Injuries continued to trouble him (he got given the name sicknote by the Tottenham Faithful, although Some feel this is harsh due to the number of appearances he made for the club), keeping him sidelined during Euro 2000. However, he regained fitness and played for England again, including matches against France and Italy. 2001 there were rumours of him moving to Liverpool, but he stayed loyal to Tottenham. He continued to perform well and earned a call-up to the England squad under Sven-Göran Eriksson.
Anderton’s England career had an interesting note: his last five caps were given to him by five different managers. He struggled with injuries, missing the World Cup, and despite offers from other clubs, he stayed with Tottenham. He had a positive start to the 2003/04 season but faced challenges when managers changed. His time with Tottenham ended in 2004 due to contract issues. He played 364 games for Tottenham and scored 51 goals. Despite promises, his testimonial didn’t happen.
Life After Spurs
Birmingham City made a surprise move to bring in Anderton without any transfer fee for the 2004-05 season. His standout moment with the team was when he scored the winning goal in a 1-0 triumph against Liverpool at Anfield.
Anderton’s time with Birmingham was short, and he left the club for free after just one year. He joined forces with Glenn Hoddle again, this time at Wolverhampton Wanderers, and signed a one-year contract at the beginning of the 2005-06 season. During his time with Wolves, he played in 24 matches and managed to score once in a league game against Sheffield Wednesday. He also found the net in a 5-1 victory over Chester City in the League Cup. However, his contract was not extended when the season came to an end.

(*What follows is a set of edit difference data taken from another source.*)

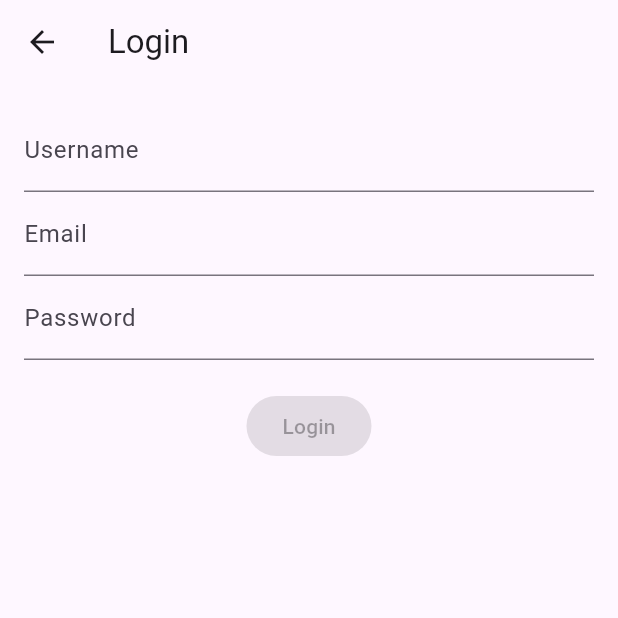
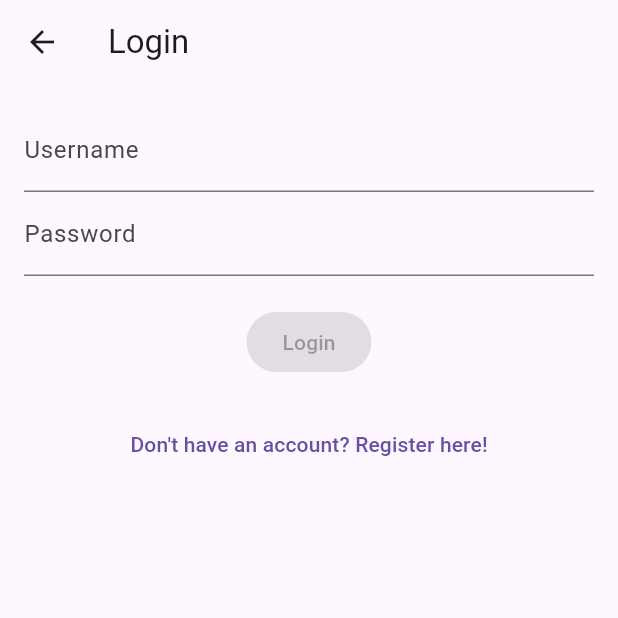
Before and after one commit to HavishVivek/Hackaton, a Flutter app: the screen it shows after launch, item 3 of the bottom bar chosen, on a phone screen of 412 x 824 dp, the top half of it. Run offline on Flutter 3.47's test engine with Material 3 defaults, Android fonts, the phone set to English and light mode, and no system bars.

Commit message:
Update main.dart to have the register page

```diff
--- a/sms_app_2/lib/main.dart
+++ b/sms_app_2/lib/main.dart
@@ -172,21 +172,28 @@
       body: Padding(
         padding: const EdgeInsets.all(16.0),
         child: Column(
-          children: const <Widget>[
-            TextField(
+          children: <Widget>[
+            const TextField(
               decoration: InputDecoration(labelText: 'Username'),
             ),
-            TextField(
-              decoration: InputDecoration(labelText: 'Email'),
-            ),
-            TextField(
+            const TextField(
               obscureText: true,
               decoration: InputDecoration(labelText: 'Password'),
             ),
-            SizedBox(height: 20),
+            const SizedBox(height: 20),
             ElevatedButton(
               onPressed: null, // Add your login logic here
-              child: Text('Login'),
+              child: const Text('Login'),
+            ),
+            const SizedBox(height: 20),
+            TextButton(
+              onPressed: () {
+                Navigator.push(
+                  context,
+                  MaterialPageRoute(builder: (context) => const RegisterPage()),
+                );
+              },
+              child: const Text("Don't have an account? Register here!"),
             ),
           ],
         ),
@@ -194,3 +201,44 @@
     );
   }
 }
+
+class RegisterPage extends StatelessWidget {
+  const RegisterPage({super.key});
+
+  @override
+  Widget build(BuildContext context) {
+    return Scaffold(
+      appBar: AppBar(title: const Text('Register')),
+      body: Padding(
+        padding: const EdgeInsets.all(16.0),
+        child: Column(
+          crossAxisAlignment: CrossAxisAlignment.start,
+          children: <Widget>[
+            const Text(
+              'Register Page',
+              style: TextStyle(fontSize: 24, fontWeight: FontWeight.bold),
+            ),
+            const SizedBox(height: 20),
+            const TextField(
+              decoration: InputDecoration(labelText: 'Email'),
+            ),
+            const TextField(
+              decoration: InputDecoration(labelText: 'Username'),
+            ),
+            const TextField(
+              obscureText: true,
+              decoration: InputDecoration(labelText: 'Password'),
+            ),
+            const SizedBox(height: 20),
+            Center(
+              child: ElevatedButton(
+                onPressed: null, // Add your registration logic here
+                child: const Text('Register Now'),
+              ),
+            ),
+          ],
+        ),
+      ),
+    );
+  }
+}
```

On September 8, 2006, Anderton made a move to League One team AFC Bournemouth on an arrangement where he would be paid based on his playing time. He started off strong by scoring an incredible 40-yard free kick in his first match against Scunthorpe. On February 10, 2007, he achieved a milestone by scoring his first career hat-trick against Leyton Orient. Portsmouth’s manager Harry Redknapp praised Anderton after a pre-season friendly in July 2007, stating that he could still be a Premiership player with the right team and players around him.
Starting the 2007/08 season, Anderton was appointed as the new captain of the Cherries by manager Kevin Bond. He led the team’s efforts to avoid relegation, winning six out of the last seven matches. Unfortunately, a 1-1 draw with Carlisle on the final day led to Bournemouth being relegated to League Two. Earlier in the season, Bournemouth had been docked 10 points due to financial issues, which prevented them from finishing higher.
Anderton committed to another year with Bournemouth at the start of the 2008/09 season, extending his career beyond his 37th birthday. However, on December 4, 2008, he declared that he would retire on December 7, 2008, a day after his final game against Chester City. In his farewell match against Chester, Anderton made a storybook ending to his football journey, scoring a stunning volley in the 88th minute as a substitute in the second half, marking his exit from the sport.